Mary Kate McGowan
What Is the Best Word Editing Software — and Why Is It Important to Use?
Updated: Nov 12, 2020
A writer with no editor (or editing software) is like a peanut butter and jelly sandwich without the peanut butter. It’s just incomplete.
No matter how talented of a writer someone is, editing is part of the creation process. Without editing, thoughts can come across jumbled, unclear and clunky—which does not create a pleasurable reading experience.
Editors improve my writing. It is a luxury to have someone to talk through your sentences with and to test out sentence structure and flow. But, like I said, editors are a luxury.
Can't afford an in-house editor? I have found, and diligently use, two word editing software tools that help me step up my writing.
One of the best features of ProWriting Aid is that is both an extensive grammar and spelling checker and a teacher. It sounds like 2020, but the software is a writing mentor. The software’s easy-to-use interface makes it easy, and painless to edit your words. From passive verbs to style inconsistencies, ProWriting Aid’s extensive checker intuitively improves your writing.
The platform is a combination of a grammar checker and style editor that generates 20 in-depth reports that analyze your writing. The 20 in-depth reports include repetitiveness, vague wording, sentence length variation, over-dependence on adverbs, passive voice, over-complicated sentence constructions and more.

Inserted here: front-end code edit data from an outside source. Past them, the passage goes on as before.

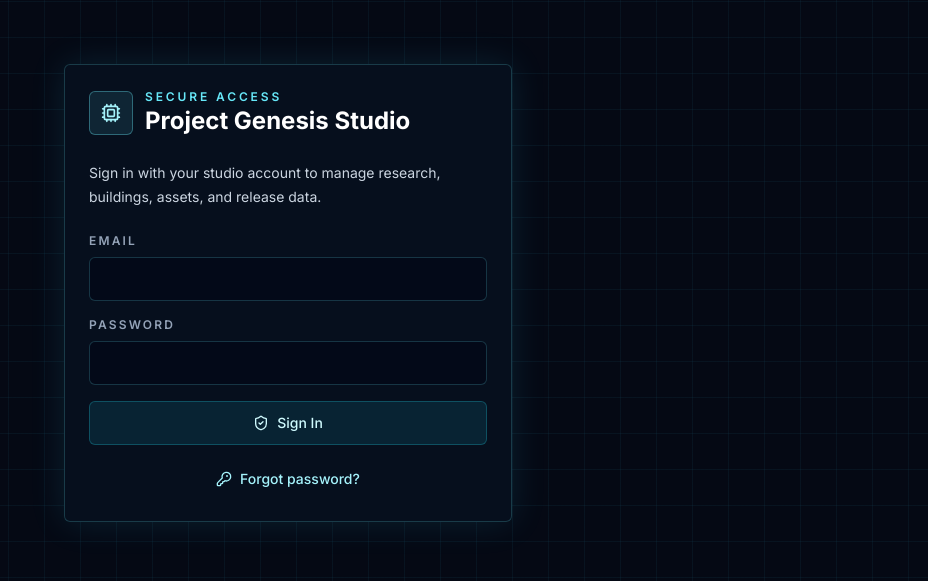
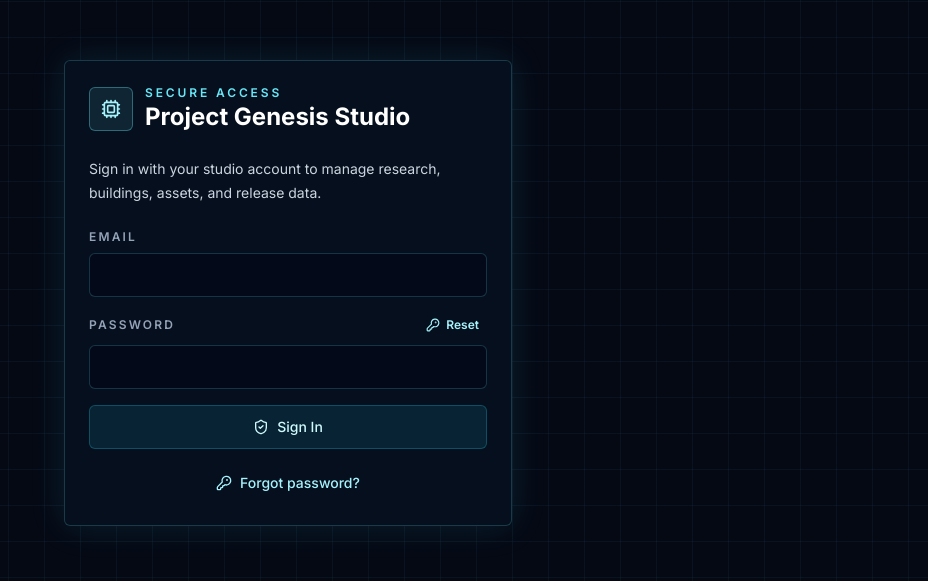
Before and after one commit to mrinfinitum/project-genesis, a Next.js app: page /login in a window 1280 px wide. Shown: the part 107-688 px from the top of the page, without its empty margins (352-1280 px from the left). Built offline with nearby package versions, Linux system fonts and the light colour scheme; no server answers.

Commit message:
Make password reset action visible

```diff
--- a/components/auth/login-form.tsx
+++ b/components/auth/login-form.tsx
@@ -103,7 +103,18 @@ export function LoginForm() {
           />
         </label>
         <label className="block text-sm text-slate-200">
-          <span className="mb-2 block text-xs font-semibold uppercase tracking-[0.18em] text-slate-400">Password</span>
+          <span className="mb-2 flex items-center justify-between gap-3">
+            <span className="text-xs font-semibold uppercase tracking-[0.18em] text-slate-400">Password</span>
+            <button
+              className="inline-flex items-center gap-1.5 rounded-md px-2 py-1 text-xs font-semibold text-cyan-200 transition hover:bg-cyan-300/10 hover:text-white disabled:cursor-not-allowed disabled:opacity-50"
+              disabled={resetLoading}
+              onClick={handleResetPassword}
+              type="button"
+            >
+              <KeyRound className="h-3.5 w-3.5" />
+              Reset
+            </button>
+          </span>
           <input
             className="h-11 w-full rounded-md border border-cyan-300/20 bg-slate-950/60 px-3 text-sm text-white outline-none transition placeholder:text-slate-600 focus:border-cyan-300/60"
             type="password"
```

The Sticky Sentence report is my favorite. Sticky sentences contain too many common words and slow readers down, according to ProWriting Aid. This feature is fantastic when writing quick, catchy content for my small business clients. After a glaring grammar mistake, a concerning writing faux pas is writing that is too complex and difficult to read.
ProWriting Aid has another feature focused on readability. One of the first reports generated is your writing’s readability measures, which are calculated using a combination of syllables per word and words per sentence.
ProWriting Aid is an excellent resource for copywriters and freelance writers writing for businesses. The software acts as a sturdy editor who will not let you punish something that is too difficult to read.
ProWriting Aid integrates with Microsoft Office, Google Docs, Scrivener, Open Office, and Final Draft. Users can also pick from browser extensions for Chrome, Firefox, Edge and Safari.
ProWriting Aid offers three levels of subscriptions: monthly, annual and lifetime. To learn more, visit.
Grammarly can be your go-to writing assistant. The artificial intelligence (AI)-powered product
Compose clear, mistake-free writing with Grammarly’s AI-powered writing assistant alerts you to spelling and grammar mistakes in real-time.
One of the coolest aspects of Grammarly is how it works. The software uses different approaches, such as advanced machine learning and deep learning, to pick up on your writing errors. The software flags potential issues and offers context-specific suggestions for grammar, wordiness, punctuation, spelling and usage, style and more.
Grammarly’s tone detector is one of my favorite features. The tone detection feature shows you how your writing is sounding. Is your article sounding too formal when you want to sound casual? Or is your blog article coming off a little too perky when you are trying to strike a more informational tone? This premium feature sets your writing up to meet and exceed reader expectations and needs.
Grammarly supports multiple browser extensions, and users can take advantage of the software in Microsoft Word and Outlook and Google Docs.
The software comes with three payment options: free, premium and business. For more information, visit.
Why Do I Need to Use One of These Tools?
Regardless of which software that takes your writing to the next level, taking the time to edit your writing is just as important as writing. Your writing conveys your knowledge and expertise to build your credibility and authority. If your blog article or social media post is plagued with grammar issues, potential clients/readers are less likely to trust what you are saying.
Writing is hard enough. These tools can make it easier, so why not test them out?